According to the Official Charts Company, by the end of this year vinyl sales are expected to reach their highest level since 2005. The current sales figure so far this year is around 240,000 units – a 40% leap from last year's 170,000. This increase is partly due to the popularity of Radiohead's The King of Limbs, which has sold more than 20,000 copies on vinyl, almost 10 times as many as the album in second place, Adele's 21. While CD sales decline, vinyl is experiencing a revival.
There are 11 players on the move from Crystal Palace this summer, having been released by the Eagles at the end of the season. The Eagles recently submitted their retained and released list to the Premier League, which was announced alongside those of the 19 other top flight sides yesterday (Friday). But who are the 11 players leaving the Eagles and what does the future hold for them now?
As thousands of Surrey pupils prepare to return to school next week, parents are rushing to ensure they've got the correct uniform for their children's first day back. But choosing the right school clothing is not as easy as it seems. Last September, a school in south east England made headlines after headmaster Matthew Tate sent home more than 60 pupils whose uniforms failed to match the school's exacting standards.

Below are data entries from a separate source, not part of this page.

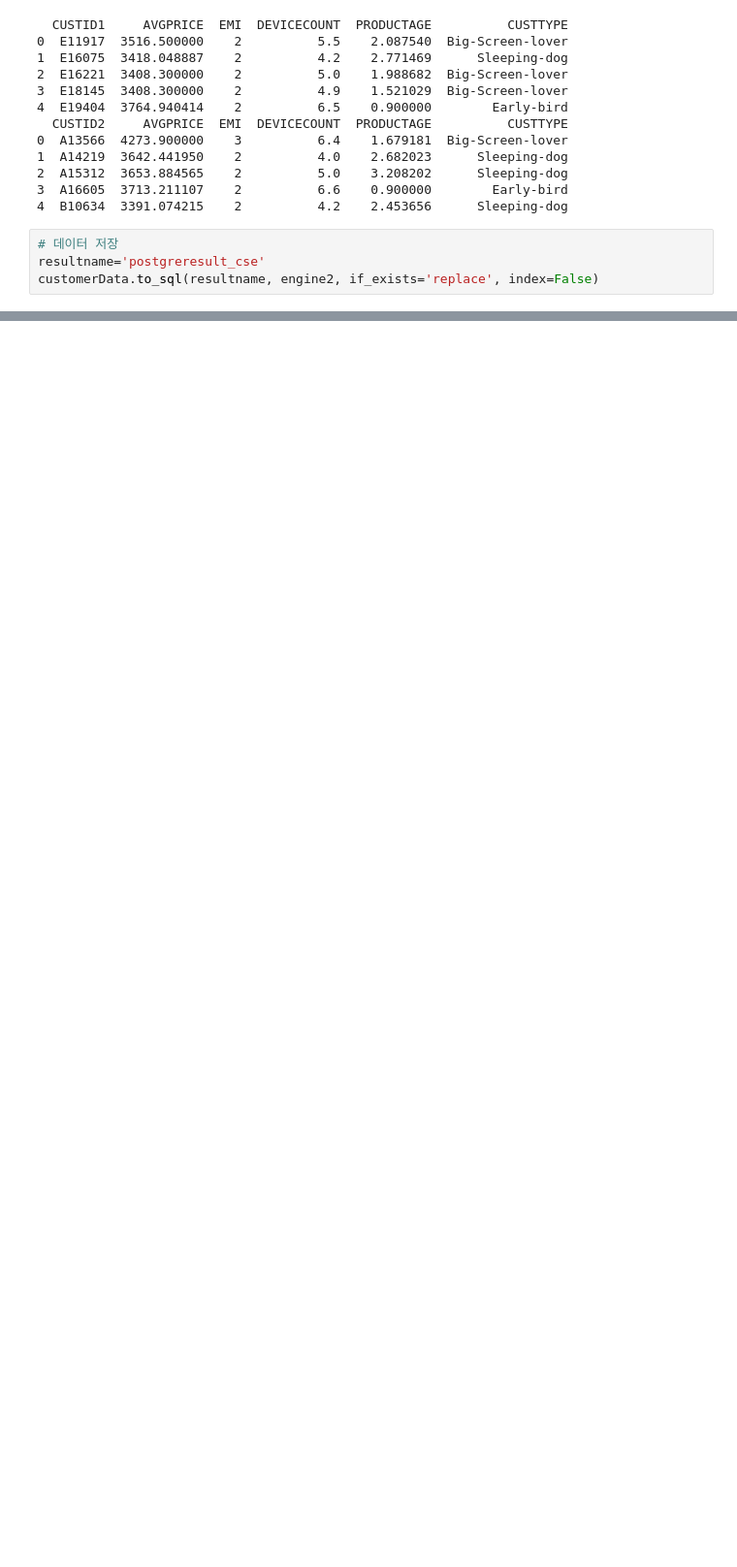
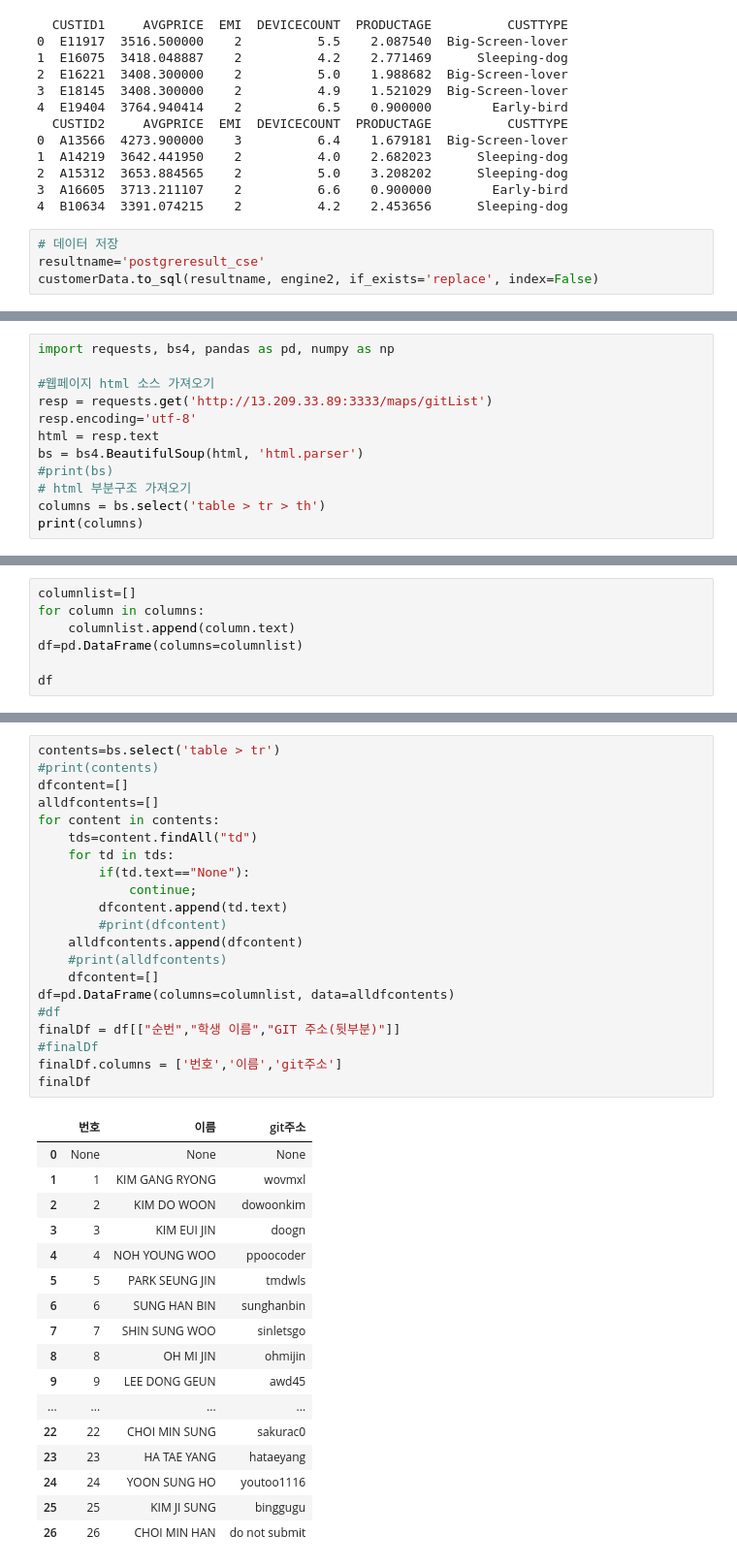
Before and after one commit to sechae0528/PythonSession, a Jupyter notebook: Session2/(2). Pandas 라이브러리를 활용한 데이터 수집.ipynb, the cells around one changed output, grey strips where cells are left out. Shown: that part at 97% size. Cells and saved outputs as stored; diff of their text form; blank space fills up the shorter version.

```diff
--- a/Session2/(2). Pandas 라이브러리를 활용한 데이터 수집.ipynb
+++ b/Session2/(2). Pandas 라이브러리를 활용한 데이터 수집.ipynb
@@ -173,0 +568,12 @@ customerData.to_sql(resultname, engine2, if_exists='replace', index=False)
+# %%
+import requests, bs4, pandas as pd, numpy as np
+
+#웹페이지 html 소스 가져오기
+resp = requests.get('http://13.209.33.89:3333/maps/gitList')
+resp.encoding='utf-8'
+html = resp.text
+bs = bs4.BeautifulSoup(html, 'html.parser')
+#print(bs)
+# html 부분구조 가져오기
+columns = bs.select('table > tr > th')
+print(columns)
@@ -173,0 +582,7 @@ customerData.to_sql(resultname, engine2, if_exists='replace', index=False)
+# %%
+columnlist=[]
+for column in columns:
+    columnlist.append(column.text)
+df=pd.DataFrame(columns=columnlist)
+
+df
@@ -173,0 +591,39 @@ customerData.to_sql(resultname, engine2, if_exists='replace', index=False)
+# %%
+contents=bs.select('table > tr')
+#print(contents)
+dfcontent=[]
+alldfcontents=[]
+for content in contents:
+    tds=content.findAll("td")
+    for td in tds:
+        if(td.text=="None"):
+            continue;
+        dfcontent.append(td.text)
+        #print(dfcontent)
+    alldfcontents.append(dfcontent)
+    #print(alldfcontents)
+    dfcontent=[]
+df=pd.DataFrame(columns=columnlist, data=alldfcontents)
+#df
+finalDf = df[["순번","학생 이름","GIT 주소(뒷부분)"]]
+#finalDf
+finalDf.columns = ['번호','이름','git주소']
+finalDf
+# %% [output]
+|  | 번호 | 이름 | git주소 |
+| 0 | None | None | None |
+| 1 | 1 | KIM GANG RYONG | wovmxl |
+| 2 | 2 | KIM DO WOON | dowoonkim |
+| 3 | 3 | KIM EUI JIN | doogn |
+| 4 | 4 | NOH YOUNG WOO | ppoocoder |
+| 5 | 5 | PARK SEUNG JIN | tmdwls |
+| 6 | 6 | SUNG HAN BIN | sunghanbin |
+| 7 | 7 | SHIN SUNG WOO | sinletsgo |
+| 8 | 8 | OH MI JIN | ohmijin |
+| 9 | 9 | LEE DONG GEUN | awd45 |
+| ... | ... | ... | ... |
+| 22 | 22 | CHOI MIN SUNG | sakurac0 |
+| 23 | 23 | HA TAE YANG | hataeyang |
+| 24 | 24 | YOON SUNG HO | youtoo1116 |
+| 25 | 25 | KIM JI SUNG | binggugu |
+| 26 | 26 | CHOI MIN HAN | do not submit |
```
Also changed, not shown: parts of 40 cells of this notebook, 16 other files.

Muck Rack makes it simple to find people, tweets, or articles that mention any name, keyword, company, hashtag etc. We've compiled this guide to help you make the most of your search.
Selecting a term
Start searching tweets, articles from media outlets, articles mentioned in tweets, journalists'
names, titles and bios with some suggested searches:
Companies or Topics (e.g. iPhone, Microsoft)
Phrases (e.g. "cloud computing") — use quotes to keep the terms together
Twitter handles (e.g. @username) — returns those who have mentioned or replied to
Names (e.g. "David Pogue")
Hashtags (e.g. #sxsw, #london2012)
Bio details (e.g. vegan, Olympics, father)
Muck Rack's Advanced Search allows for many boolean operators.
Find results that mention multiple specified terms, use AND or
+. For example, ensure each result contains both Elon Musk and Mark Zuckerberg by
searching Musk AND Zuckerberg or Musk + Zuckerberg.
Use the operators OR or , to broaden your search when you'd like either of
multiple terms to appear in results. (This is the default behavior of our search when no operators
are used). For example, results will contain either cake or cookie by searching cake OR cookie or cake,cookie
Use NOT or - to subtract results from your search. For
example, searching Disney will yield results about the Walt Disney Company as well as Walt Disney
World Resort. To exclude mentions of Disney World, search for Disney -World or Disney
When using one of these operators with a phrase, enclose it in quotation marks. For example, you can
find results about smartphones excluding Apple's iPhone 4S by searching smartphone -"iPhone
Exact case matching or punctuation
If you're searching for a brand name or keyword that relies on specific punctuation marks or capitalization, you can
find results that match your exact query by adding matchcase: before the keyword you're searching for, like matchcase:E*TRADE .
Use parentheses to separate multiple
boolean phrases. For example, to find journalists talking about having fun in Disney World or
Disneyland, search for ("disney world" OR disneyland) AND fun.
An asterisk can be used to search for any variation of a root word truncated by the asterisk. For example, searching for admin* will return results for administrator, administration, administer, administered, etc.
A near operator is an AND operator where you can control the distance between the words. You can vary the distance the near operation uses by adding a forward slash and number (between 0-99) such as strawberries NEAR/10 "whipped cream", which means the strawberries must exist within 10 words of "whipped cream".